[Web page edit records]

- - - - - - -

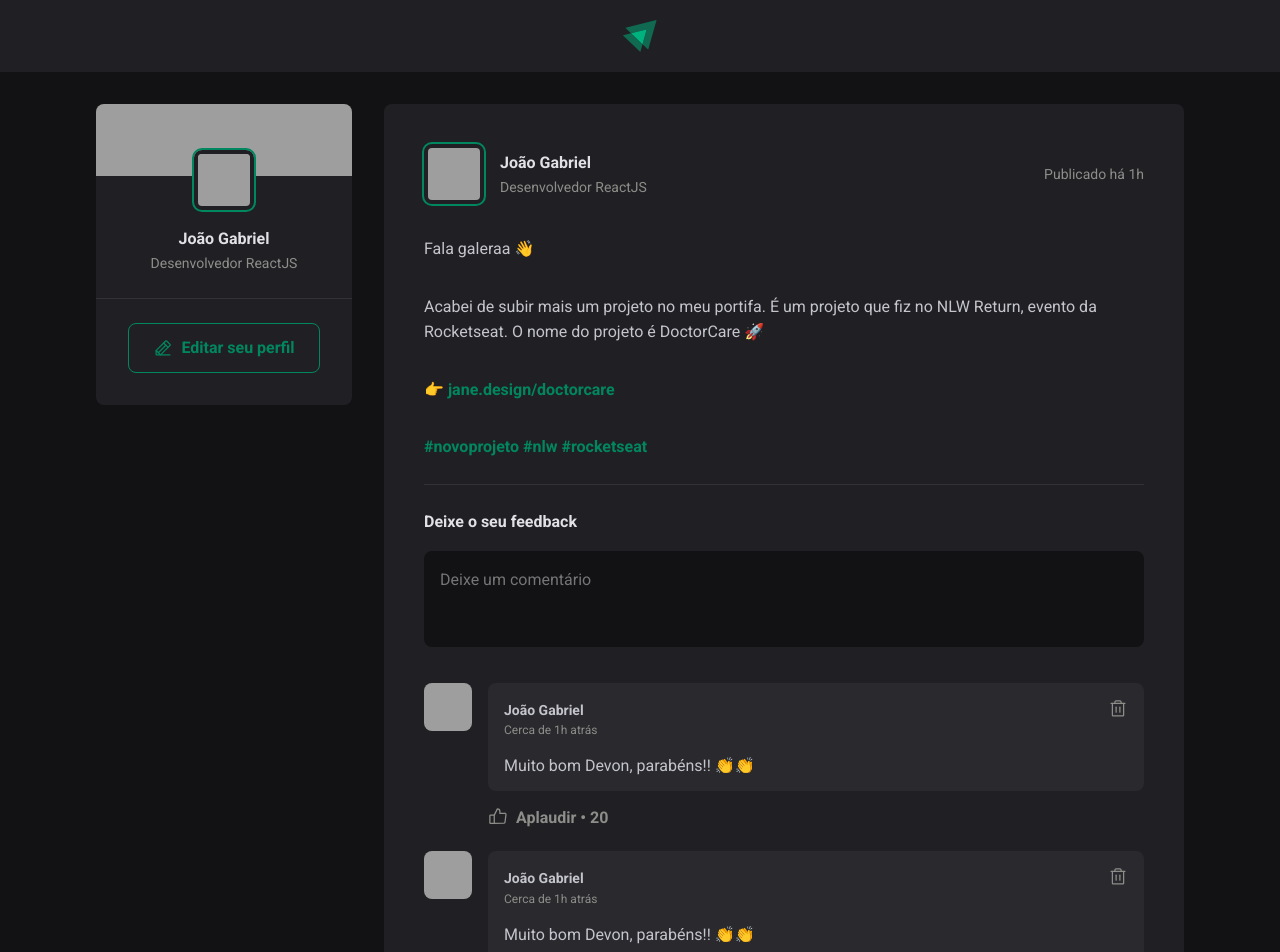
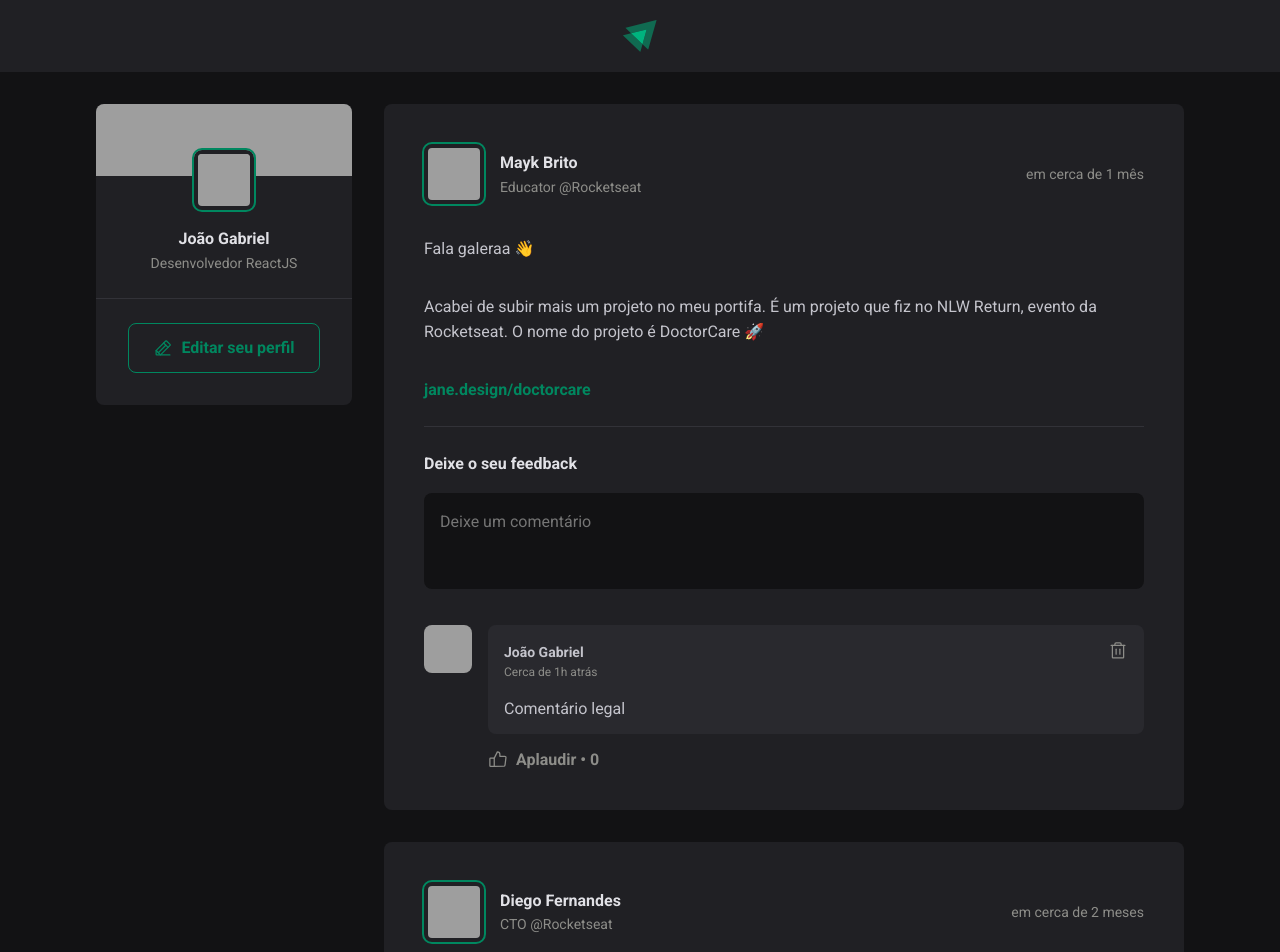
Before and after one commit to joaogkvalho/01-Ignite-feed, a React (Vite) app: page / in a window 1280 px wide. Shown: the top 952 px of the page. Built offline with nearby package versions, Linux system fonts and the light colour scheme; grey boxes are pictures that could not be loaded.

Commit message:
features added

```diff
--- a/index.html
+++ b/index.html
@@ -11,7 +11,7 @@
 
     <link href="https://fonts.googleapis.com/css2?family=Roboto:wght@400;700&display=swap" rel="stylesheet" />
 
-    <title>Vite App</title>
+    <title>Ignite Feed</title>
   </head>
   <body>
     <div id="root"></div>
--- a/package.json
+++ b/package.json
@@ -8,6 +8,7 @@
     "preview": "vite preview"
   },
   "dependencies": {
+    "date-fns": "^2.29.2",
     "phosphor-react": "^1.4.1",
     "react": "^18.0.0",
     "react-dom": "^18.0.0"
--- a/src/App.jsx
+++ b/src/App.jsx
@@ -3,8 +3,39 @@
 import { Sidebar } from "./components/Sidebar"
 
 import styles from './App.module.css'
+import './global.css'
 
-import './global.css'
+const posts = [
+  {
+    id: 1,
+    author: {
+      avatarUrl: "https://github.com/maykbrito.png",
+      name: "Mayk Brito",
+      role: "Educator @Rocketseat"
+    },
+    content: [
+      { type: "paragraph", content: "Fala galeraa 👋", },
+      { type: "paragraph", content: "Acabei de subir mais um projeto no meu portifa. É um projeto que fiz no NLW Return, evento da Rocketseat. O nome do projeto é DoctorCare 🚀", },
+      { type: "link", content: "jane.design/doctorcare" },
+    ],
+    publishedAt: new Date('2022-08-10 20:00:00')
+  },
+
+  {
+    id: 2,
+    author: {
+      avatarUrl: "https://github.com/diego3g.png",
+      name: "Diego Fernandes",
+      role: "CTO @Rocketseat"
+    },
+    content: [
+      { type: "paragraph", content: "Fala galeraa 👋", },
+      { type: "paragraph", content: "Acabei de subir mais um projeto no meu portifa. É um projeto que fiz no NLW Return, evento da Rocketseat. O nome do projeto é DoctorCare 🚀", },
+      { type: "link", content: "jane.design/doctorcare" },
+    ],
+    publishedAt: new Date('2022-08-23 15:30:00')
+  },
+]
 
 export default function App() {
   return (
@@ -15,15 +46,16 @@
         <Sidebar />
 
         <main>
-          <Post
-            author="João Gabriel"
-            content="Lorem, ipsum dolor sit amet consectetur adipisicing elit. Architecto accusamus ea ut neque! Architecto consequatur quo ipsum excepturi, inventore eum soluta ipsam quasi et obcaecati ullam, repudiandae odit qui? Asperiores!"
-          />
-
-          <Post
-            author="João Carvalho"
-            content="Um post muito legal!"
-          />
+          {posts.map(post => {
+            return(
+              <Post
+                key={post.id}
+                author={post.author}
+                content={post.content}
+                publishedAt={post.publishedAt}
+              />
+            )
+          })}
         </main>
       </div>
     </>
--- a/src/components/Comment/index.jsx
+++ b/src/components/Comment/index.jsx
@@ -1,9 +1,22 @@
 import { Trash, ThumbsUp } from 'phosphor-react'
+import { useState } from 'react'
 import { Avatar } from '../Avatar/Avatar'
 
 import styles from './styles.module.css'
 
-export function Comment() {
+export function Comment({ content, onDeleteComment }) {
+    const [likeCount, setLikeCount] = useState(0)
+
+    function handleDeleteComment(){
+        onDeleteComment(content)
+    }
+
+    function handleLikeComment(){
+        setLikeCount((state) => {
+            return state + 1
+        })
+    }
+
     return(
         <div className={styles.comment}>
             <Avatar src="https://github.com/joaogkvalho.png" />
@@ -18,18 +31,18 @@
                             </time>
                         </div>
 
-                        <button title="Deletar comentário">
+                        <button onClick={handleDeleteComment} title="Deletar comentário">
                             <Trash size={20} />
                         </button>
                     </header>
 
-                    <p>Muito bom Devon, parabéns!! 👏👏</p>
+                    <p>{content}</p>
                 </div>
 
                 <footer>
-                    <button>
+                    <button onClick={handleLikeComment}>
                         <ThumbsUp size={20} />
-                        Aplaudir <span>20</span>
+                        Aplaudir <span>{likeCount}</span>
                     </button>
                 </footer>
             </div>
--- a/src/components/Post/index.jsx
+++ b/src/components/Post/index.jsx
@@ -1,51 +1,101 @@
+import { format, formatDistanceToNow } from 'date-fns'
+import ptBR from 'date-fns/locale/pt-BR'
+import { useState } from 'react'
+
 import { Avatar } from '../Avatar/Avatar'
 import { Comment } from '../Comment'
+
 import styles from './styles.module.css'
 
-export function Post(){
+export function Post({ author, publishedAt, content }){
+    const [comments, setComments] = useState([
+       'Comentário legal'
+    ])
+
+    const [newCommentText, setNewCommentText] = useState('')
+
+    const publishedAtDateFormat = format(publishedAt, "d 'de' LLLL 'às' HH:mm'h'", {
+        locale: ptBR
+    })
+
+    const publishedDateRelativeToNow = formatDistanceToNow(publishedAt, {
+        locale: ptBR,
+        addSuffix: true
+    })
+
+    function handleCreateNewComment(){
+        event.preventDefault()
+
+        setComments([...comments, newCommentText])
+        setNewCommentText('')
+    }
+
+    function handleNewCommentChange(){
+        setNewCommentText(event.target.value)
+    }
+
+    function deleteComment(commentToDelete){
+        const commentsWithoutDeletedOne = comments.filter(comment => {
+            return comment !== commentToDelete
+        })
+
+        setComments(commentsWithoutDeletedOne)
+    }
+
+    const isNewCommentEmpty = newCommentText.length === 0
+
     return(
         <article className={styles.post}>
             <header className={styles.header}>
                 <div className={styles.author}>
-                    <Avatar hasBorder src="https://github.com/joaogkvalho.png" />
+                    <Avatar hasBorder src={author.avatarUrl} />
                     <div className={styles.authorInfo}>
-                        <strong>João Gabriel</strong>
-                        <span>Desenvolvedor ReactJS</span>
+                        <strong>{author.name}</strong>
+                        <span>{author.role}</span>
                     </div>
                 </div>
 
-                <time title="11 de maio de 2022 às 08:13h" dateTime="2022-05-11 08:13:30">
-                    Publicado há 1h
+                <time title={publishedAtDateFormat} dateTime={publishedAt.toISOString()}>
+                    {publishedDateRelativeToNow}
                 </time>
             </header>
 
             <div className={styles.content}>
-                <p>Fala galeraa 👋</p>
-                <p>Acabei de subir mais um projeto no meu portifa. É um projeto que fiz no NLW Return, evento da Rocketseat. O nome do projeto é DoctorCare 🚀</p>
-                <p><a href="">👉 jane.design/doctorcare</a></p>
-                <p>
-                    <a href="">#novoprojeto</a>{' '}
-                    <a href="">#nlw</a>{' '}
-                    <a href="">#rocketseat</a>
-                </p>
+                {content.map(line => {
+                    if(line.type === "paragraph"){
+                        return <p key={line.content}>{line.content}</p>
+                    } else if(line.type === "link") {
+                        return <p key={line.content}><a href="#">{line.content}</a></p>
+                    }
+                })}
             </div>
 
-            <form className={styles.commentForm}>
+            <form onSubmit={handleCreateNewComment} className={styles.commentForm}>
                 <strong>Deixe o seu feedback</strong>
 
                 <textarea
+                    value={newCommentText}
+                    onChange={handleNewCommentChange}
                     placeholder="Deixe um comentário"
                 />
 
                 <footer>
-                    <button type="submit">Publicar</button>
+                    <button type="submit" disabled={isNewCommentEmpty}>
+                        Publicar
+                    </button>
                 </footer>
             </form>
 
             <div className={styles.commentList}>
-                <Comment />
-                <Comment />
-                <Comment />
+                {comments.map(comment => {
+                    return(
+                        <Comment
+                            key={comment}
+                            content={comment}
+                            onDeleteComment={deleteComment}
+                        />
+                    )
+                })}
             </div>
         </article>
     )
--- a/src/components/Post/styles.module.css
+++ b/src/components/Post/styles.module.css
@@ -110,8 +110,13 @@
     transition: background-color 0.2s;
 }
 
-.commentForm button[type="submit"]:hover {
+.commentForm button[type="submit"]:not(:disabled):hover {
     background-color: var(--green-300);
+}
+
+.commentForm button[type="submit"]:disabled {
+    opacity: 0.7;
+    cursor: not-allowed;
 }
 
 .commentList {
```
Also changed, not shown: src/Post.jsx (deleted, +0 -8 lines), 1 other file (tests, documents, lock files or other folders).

- - - - - - -

TASK BRIEF
Report the number of lines, in the entries above, that contain the word "useState", without any other text.

WRITTEN ANSWER
5